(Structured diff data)
========================================================================
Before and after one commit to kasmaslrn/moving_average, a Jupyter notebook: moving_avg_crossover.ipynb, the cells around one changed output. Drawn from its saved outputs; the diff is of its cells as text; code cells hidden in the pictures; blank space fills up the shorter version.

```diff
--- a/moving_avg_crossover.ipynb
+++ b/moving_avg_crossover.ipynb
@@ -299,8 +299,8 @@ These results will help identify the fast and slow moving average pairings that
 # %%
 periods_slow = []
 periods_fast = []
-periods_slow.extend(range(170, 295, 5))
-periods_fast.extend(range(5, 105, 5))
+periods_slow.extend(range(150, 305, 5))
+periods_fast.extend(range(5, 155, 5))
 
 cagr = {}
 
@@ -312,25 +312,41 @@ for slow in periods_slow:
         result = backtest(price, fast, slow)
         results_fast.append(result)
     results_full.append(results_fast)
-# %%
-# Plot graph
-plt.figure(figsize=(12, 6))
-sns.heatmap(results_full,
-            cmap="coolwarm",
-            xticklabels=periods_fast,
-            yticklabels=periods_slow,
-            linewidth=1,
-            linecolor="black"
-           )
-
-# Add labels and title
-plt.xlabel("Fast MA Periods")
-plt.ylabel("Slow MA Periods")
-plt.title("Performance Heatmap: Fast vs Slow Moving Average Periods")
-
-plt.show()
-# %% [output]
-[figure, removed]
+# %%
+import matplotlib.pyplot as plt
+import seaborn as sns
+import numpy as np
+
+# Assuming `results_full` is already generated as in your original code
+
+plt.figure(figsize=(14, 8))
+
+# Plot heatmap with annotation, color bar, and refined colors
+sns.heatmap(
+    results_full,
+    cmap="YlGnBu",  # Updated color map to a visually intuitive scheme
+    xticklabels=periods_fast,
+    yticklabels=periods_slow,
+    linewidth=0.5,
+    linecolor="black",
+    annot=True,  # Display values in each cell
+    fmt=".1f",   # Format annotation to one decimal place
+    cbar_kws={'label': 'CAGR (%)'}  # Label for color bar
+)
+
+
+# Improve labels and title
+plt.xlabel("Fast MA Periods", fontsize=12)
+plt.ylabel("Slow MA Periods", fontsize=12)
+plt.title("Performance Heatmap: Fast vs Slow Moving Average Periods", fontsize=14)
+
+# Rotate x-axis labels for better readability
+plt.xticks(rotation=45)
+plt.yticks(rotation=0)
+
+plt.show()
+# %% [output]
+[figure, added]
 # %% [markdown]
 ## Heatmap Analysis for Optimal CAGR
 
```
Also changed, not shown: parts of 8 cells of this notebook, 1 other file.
========================================================================
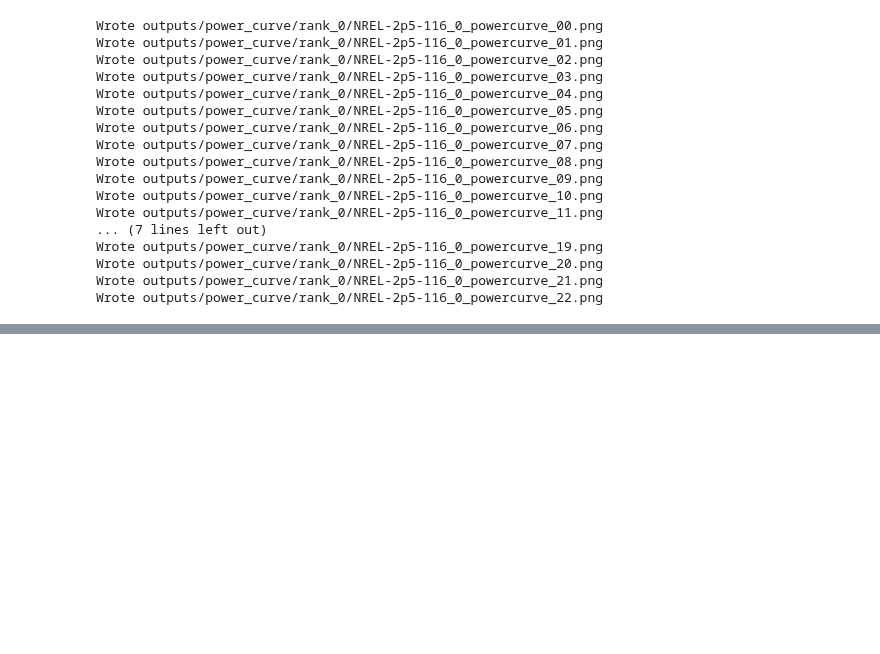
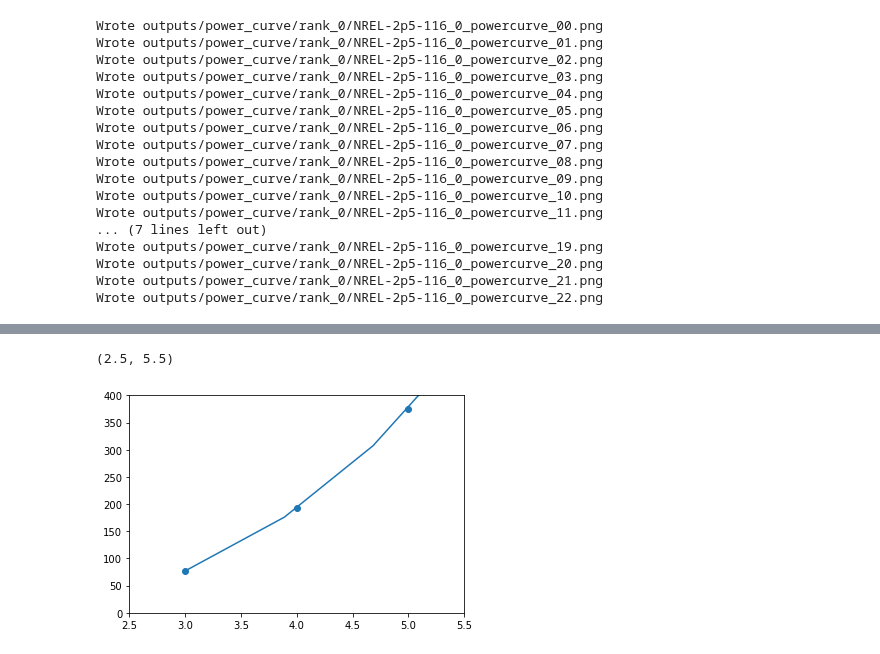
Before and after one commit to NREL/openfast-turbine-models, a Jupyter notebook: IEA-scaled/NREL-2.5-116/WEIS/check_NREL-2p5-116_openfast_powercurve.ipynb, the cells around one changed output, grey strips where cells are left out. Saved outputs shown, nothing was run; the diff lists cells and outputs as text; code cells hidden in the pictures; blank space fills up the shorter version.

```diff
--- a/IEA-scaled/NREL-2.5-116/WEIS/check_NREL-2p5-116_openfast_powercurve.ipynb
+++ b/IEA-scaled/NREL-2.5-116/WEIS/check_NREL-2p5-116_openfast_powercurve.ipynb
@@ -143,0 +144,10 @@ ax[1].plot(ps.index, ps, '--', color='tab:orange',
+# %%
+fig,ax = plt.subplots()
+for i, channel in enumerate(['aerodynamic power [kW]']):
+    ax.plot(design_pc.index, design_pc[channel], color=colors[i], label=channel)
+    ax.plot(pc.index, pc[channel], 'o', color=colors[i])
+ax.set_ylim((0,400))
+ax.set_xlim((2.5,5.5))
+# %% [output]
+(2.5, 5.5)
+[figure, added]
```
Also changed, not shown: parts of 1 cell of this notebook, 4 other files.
========================================================================
EXERCISE AIM
Consider the string "figure". State how many lines of the data contain it, giving the number alone.

SOLUTION FOR THIS PROBLEM
5